  3. Change the current working directory to the directory where the manifest tool was initialized. You initialized the manifest tool when you created the update_default_resources.c file.

  4. Run the following command:

    user01@dev-machine:manifests$ manifest-tool update device --device-id <device-id> --payload <payload-file> --api-key <api-key>
    

    Where:

    • <device-id> is the device ID.
    • <payload-file> is the update payload (.tar file).
    • <api-key> is the Pelion API key you generated as a prerequisite.

    The process can take a long time, depending on your file size and network bandwidth.

A reboot is automatically initiated to use the new update component.

Verifying the update

You can check the status of the update by looking at the update logs.

If you are updating the root file system, you can verify the update by identifying the currently active root file system and checking it was different before the update.

For a kernel update, if you have changed the kernel version, you can use uname -srm on the device to check the version number now matches the new version.

A boot component update depends on the parts of the boot sequence you have changed.

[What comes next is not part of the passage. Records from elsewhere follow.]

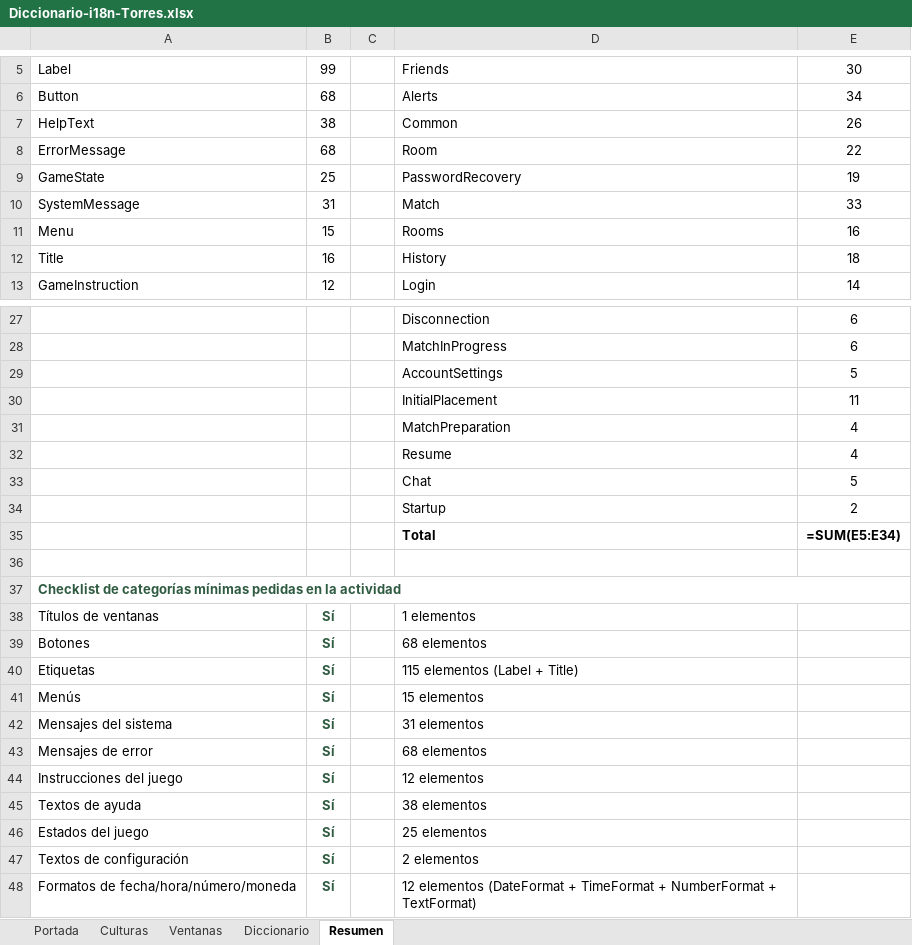
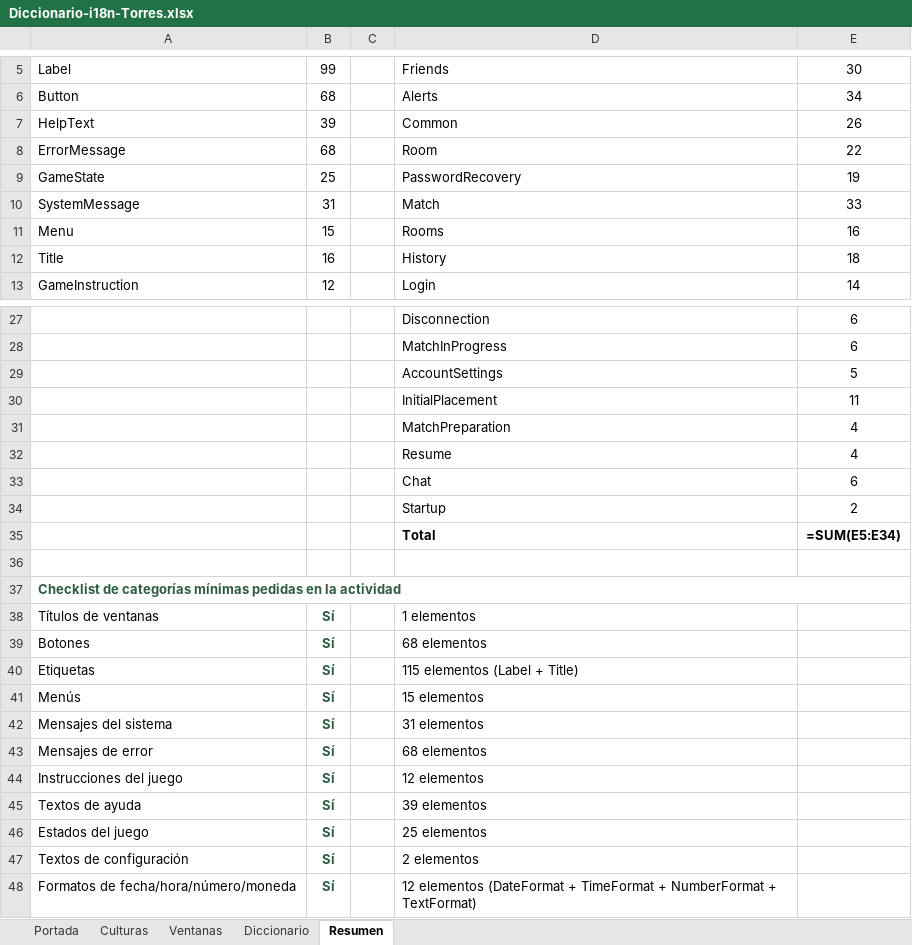
Before and after one commit to queenprotea/las-flipantes-aventuras-de-manolo-la-mariposa, an Excel workbook: docs/i18n/Diccionario-i18n-Torres.xlsx, sheet Resumen, drawn as a sheet; only a part is shown, gaps mark what is left out; values as stored, in another font and other column widths than the file's, no borders; formulas without a stored value are shown as written; the diff names each change by its address in the sheet, - before the commit and + after, or states it on an @@ line.

```diff
--- a/docs/i18n/Diccionario-i18n-Torres.xlsx (sheet Resumen)
+++ b/docs/i18n/Diccionario-i18n-Torres.xlsx (sheet Resumen)
-B7: 38
+B7: 39
-E33: 5
+E33: 6
-D45: 38 elementos
+D45: 39 elementos
```
Also changed, not shown: sheet Diccionario, 9 other files.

Review the serial output from the device to check version numbers.

Identifying the active root file system partition

To verify that a root file system update succeeded, you can check which root file system partition is active before and after the update. If the update succeeded, the active partition changes.

To identify the active root file system partition:

root@mbed-linux-os-1234:~# lsblk --noheadings --output "MOUNTPOINT,LABEL" | awk '$1=="/" {print $2}'

This command prints the label of the block device currently mounted at /, which is rootfs1 if the first root file system partition is active, or rootfs2 if the second root file system partition is active.

For example, when the first root file system partition is active, you see:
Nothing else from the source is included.